...and that was it..didn't think any more about it for at least a minute or so and then could help but focus in on her question.  Did I run OR lift weights.  Weird, I thought..I didn't realize that there was an OR option.  I giggled to myself as I hurriedly texted this conversation to all of Team Hot Legs, surely they would find this just as humorous as I did. As we giggled more about the absurdity of this paradigm, I couldn't help but think that maybe this is part of the problem.  There IS an OR mentality with weight training and running. Like they have to be mutually exclusive.  One cannot not exist in the same space the other does.  Runners are afraid of lifting weights thinking they will gain muscle and it will slow them down and people that lift weights are afraid of running thinking that it will cause them to lose muscle leaving them small and weak.  Well, what if there was a way to do both?? GASP! How dare I suggest such blasphemy?! Ok, I won't suggest it.  I will state it with confidence.   


Just like you need to mix all of the proper amounts of each ingredient at the proper time to make your grandmother's famous cornbread recipe, you need to combine a well thought out training plan with proper nutrition and supplementation to maximize your efforts.  Not willing to do that? Then it looks like you will be living in an OR situation for the rest of your life. Willing to think outside the box?? Read on..

Years ago, I was a subscriber of the OR  mentality.  Let's clarify that-- someone told me that it couldn't be done and I blindly accepted that as fact.  I'm guessing that the problem may lie somewhere in a person's concept or definition of what running is. Generally running is thought of as long, slow distance running -what runners refer to as LSD. Long slow distance is one aspect of running training.  Just as there are many different ways to weight train, there are many different ways to run.  There are tempo runs, speed work, fartleks (from the Swedish 'speed play'), repeats, sprints and recovery runs.    Running can fit into any fitness program but first you must establish the goal of your training.  Looking to be a marathon runner? You'll need to incorporate all types of runs.  But don't eschew weight training.  You'll definitely need to include training for your core (hips, glutes, abdominals, back) as well as for the lower leg. The focus need not be to gain muscle mass, but for strength and stabilization.  Leave this important training piece out and you will find yourself laid up with injuries.  Proper weight training will also improve power output as well as help increase glycogen storage-two things that will only improve running performance. Looking to be muscular? Focus more on sprint, interval, fartlek and short repeat training in conjunction with your weight training.  

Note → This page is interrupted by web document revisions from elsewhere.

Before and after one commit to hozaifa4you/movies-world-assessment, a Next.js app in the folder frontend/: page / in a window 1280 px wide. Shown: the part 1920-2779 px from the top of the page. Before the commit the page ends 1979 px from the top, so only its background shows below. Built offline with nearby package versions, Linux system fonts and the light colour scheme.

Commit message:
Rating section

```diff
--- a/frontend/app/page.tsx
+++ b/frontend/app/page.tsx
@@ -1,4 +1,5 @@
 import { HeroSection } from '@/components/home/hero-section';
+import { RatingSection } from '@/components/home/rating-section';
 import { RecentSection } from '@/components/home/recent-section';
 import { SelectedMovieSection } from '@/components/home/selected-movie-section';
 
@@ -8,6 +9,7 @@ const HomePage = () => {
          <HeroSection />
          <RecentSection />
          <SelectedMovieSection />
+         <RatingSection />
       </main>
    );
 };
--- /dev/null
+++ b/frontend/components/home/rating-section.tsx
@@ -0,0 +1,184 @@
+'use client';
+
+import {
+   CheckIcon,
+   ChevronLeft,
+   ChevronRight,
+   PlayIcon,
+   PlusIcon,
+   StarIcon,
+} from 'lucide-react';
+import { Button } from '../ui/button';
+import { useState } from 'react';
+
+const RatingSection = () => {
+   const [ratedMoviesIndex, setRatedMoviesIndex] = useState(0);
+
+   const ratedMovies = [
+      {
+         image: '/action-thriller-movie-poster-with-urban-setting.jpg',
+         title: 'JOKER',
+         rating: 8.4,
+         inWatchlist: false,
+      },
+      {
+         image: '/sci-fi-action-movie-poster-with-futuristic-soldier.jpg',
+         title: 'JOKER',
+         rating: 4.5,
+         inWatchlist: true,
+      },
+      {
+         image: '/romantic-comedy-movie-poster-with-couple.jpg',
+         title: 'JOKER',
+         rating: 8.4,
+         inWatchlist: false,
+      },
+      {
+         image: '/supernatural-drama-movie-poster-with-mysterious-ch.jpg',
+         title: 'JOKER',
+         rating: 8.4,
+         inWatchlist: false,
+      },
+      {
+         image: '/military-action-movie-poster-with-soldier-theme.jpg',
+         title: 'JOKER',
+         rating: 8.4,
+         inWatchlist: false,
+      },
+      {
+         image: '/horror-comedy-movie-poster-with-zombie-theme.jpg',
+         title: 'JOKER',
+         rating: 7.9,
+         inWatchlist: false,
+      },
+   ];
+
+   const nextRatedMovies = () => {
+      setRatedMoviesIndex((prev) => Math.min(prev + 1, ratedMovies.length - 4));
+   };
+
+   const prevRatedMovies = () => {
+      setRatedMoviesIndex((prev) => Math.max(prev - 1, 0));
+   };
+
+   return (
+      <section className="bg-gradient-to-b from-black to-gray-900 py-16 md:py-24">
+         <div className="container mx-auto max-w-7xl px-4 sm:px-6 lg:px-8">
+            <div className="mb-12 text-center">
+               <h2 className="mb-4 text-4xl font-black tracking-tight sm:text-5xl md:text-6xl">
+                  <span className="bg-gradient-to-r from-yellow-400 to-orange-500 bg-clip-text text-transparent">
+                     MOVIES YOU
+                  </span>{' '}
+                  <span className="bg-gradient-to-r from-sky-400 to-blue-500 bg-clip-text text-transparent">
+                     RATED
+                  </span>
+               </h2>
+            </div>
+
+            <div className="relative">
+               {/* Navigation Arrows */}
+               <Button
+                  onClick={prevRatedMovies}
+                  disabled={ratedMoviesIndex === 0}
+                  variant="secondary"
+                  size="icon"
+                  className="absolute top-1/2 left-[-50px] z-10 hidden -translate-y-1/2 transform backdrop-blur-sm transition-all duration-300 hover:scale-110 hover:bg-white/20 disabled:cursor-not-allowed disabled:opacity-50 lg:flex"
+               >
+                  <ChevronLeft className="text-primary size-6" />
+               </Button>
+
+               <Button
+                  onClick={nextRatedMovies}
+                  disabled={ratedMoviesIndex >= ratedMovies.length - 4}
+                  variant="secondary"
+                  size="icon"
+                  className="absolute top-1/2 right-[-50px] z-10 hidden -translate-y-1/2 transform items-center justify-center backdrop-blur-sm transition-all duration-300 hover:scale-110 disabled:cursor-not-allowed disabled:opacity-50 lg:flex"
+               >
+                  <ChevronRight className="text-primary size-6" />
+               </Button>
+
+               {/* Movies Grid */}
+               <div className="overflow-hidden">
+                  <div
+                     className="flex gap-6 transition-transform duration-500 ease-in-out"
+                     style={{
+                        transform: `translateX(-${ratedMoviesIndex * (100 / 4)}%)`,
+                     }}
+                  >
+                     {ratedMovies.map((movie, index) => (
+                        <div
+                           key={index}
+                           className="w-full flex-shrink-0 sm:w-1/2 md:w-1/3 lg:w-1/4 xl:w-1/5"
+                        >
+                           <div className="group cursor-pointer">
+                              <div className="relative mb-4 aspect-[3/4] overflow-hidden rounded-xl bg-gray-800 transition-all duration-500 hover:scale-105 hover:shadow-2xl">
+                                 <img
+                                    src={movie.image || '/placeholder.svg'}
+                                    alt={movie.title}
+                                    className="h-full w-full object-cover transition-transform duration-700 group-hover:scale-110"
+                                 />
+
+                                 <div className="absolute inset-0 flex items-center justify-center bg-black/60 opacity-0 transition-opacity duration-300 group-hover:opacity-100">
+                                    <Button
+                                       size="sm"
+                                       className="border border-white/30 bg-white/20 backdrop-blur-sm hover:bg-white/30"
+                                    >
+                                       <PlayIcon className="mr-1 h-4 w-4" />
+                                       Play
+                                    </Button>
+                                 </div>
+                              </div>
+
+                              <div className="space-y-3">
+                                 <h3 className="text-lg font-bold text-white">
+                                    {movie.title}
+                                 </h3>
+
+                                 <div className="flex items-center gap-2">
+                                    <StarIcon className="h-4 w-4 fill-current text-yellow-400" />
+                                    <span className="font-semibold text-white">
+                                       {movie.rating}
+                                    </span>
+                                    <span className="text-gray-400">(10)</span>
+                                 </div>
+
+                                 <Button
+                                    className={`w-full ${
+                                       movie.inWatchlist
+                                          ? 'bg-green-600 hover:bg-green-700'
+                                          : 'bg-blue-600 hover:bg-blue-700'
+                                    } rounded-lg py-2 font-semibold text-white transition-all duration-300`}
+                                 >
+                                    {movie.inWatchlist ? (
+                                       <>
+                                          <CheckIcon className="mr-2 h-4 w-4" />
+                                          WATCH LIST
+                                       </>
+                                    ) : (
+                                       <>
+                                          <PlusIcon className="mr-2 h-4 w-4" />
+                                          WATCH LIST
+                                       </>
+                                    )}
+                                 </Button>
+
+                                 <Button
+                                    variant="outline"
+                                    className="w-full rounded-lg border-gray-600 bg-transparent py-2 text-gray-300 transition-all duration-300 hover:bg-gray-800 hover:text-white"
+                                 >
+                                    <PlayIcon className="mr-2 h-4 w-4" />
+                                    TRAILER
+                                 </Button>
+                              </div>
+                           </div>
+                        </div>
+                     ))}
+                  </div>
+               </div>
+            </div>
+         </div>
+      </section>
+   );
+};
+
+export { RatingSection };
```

Your goal will also dictate how many times a week you perform each type of training and in which order.  Marathon runner- weight train 2-3x week while running 3 days/week.  More muscular physique- run 2-3x week in conjunction with your weight training split-4-5x week.  When or if running and training occur on the same day, realize that one will not be performed maximally.  Meaning that undoubtedly one will 'suffer' slightly because of the other. Running first will reduce force production/power output for the weight training session.  However weight training first may result in heavy, tired legs and a reduction in speed and running performance.  Weight training and running would best be performed on different days, however if that is not feasible it is best to keep your main focus in mind and perform that activity FIRST.  

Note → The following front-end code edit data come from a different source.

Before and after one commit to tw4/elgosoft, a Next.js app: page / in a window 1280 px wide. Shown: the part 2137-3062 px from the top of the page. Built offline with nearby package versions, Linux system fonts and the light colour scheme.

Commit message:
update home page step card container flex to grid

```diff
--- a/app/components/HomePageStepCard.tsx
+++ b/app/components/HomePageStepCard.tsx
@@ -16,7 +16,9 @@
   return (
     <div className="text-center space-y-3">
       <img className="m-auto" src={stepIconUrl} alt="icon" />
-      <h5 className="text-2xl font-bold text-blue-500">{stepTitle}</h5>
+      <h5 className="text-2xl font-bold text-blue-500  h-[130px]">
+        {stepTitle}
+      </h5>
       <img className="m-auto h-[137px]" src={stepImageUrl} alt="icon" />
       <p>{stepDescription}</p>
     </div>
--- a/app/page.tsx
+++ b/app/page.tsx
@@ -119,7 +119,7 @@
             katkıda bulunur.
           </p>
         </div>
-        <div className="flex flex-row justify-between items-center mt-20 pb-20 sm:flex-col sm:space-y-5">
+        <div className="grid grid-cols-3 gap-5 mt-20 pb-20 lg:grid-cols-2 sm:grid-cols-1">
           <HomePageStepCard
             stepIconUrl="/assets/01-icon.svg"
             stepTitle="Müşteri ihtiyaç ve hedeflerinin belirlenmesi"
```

This is just the tip of the iceberg when it comes to program planning.  Nutrition and supplementation must be geared toward successful completion of and recovery from the specific training protocol. Without this you are dead in the water no matter what your training plan is. Plan properly and there isn't any reason to live an OR lifestyle.